For a few months in the 1870s, Edgar Degas stayed with family in New Orleans. His visit shook up family dynamics, and he left quite suddenly. In a parallel storyline almost one hundred years later, Anne Gauthier, an intern in a museum, has troubles of her own. Her boyfriend is mysterious — and not always in an alluring way — and her attempts to restore an old family home keep her brushing up against New Orleans housing politics and her own half-sister, who is eager to move into the house.

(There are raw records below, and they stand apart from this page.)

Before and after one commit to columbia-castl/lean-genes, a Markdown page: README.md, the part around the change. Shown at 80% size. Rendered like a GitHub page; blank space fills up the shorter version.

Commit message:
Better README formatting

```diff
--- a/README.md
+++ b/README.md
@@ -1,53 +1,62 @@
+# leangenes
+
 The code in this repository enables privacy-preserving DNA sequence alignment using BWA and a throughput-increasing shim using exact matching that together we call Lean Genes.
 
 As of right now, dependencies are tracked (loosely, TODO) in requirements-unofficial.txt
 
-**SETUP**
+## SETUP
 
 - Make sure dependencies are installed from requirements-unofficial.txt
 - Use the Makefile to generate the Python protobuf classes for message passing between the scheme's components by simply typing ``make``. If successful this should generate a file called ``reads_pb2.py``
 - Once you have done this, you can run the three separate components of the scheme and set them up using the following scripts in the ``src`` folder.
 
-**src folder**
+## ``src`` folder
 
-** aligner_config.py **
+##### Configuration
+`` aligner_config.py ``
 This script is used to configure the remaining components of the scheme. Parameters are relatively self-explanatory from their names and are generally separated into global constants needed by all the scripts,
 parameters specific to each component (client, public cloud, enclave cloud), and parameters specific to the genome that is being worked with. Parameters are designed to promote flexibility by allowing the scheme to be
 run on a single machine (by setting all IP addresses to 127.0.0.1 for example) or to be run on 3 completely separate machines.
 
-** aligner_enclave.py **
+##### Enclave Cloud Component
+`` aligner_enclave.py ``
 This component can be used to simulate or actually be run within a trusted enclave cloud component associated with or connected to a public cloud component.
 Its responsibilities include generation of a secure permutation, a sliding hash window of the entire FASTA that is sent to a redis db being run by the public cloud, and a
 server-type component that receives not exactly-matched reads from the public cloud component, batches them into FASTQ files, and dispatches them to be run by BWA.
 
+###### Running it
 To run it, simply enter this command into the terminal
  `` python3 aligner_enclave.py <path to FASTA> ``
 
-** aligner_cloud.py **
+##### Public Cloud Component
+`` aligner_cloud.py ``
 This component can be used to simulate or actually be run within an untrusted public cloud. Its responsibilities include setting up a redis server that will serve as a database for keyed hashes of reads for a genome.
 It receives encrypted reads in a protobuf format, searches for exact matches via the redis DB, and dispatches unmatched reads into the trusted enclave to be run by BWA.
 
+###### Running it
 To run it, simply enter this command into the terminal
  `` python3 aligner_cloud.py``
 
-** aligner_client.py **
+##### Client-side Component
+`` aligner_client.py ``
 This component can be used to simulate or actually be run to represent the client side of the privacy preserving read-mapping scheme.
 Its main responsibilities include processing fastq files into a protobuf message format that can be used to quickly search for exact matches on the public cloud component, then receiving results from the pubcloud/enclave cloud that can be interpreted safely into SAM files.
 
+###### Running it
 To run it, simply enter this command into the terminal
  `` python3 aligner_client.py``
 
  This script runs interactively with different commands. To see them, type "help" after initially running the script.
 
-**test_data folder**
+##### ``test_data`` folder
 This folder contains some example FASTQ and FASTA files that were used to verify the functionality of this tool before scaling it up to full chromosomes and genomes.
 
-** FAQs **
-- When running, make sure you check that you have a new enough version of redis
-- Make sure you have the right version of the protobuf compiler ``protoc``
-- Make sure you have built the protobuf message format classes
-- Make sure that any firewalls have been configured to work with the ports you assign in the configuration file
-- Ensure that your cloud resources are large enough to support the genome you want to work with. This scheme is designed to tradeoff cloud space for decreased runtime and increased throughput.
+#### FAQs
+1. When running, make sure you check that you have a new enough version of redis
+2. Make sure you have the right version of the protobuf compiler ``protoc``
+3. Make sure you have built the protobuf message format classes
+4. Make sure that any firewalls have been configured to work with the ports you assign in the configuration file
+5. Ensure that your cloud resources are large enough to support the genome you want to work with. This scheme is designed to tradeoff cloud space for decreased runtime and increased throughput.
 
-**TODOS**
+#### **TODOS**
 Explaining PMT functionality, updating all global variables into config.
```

The two stories interweave in curious ways, touching and spinning apart in a plot that stands out from other historical fiction. The characters are engaging, and the mysteries Anne keeps stumbling across, whether related to her boyfriend or to family history, are engrossing and layered, keeping the reader guessing until the last page. At times the narration is clumsy or overstates the obvious, but those are rare moments in an otherwise masterful book. Whenever one of them jarred me from the plot, I soon found myself lost in it again, eagerly awaiting whatever would come next. This is a snippet of art history I had little knowledge of, and the author brought it to life beautifully.
This page was created by an City Book Review staff member.
|Author||Linda Stewart Henley|
|Page Count||286 pages|
|Amazon||Buy this Book|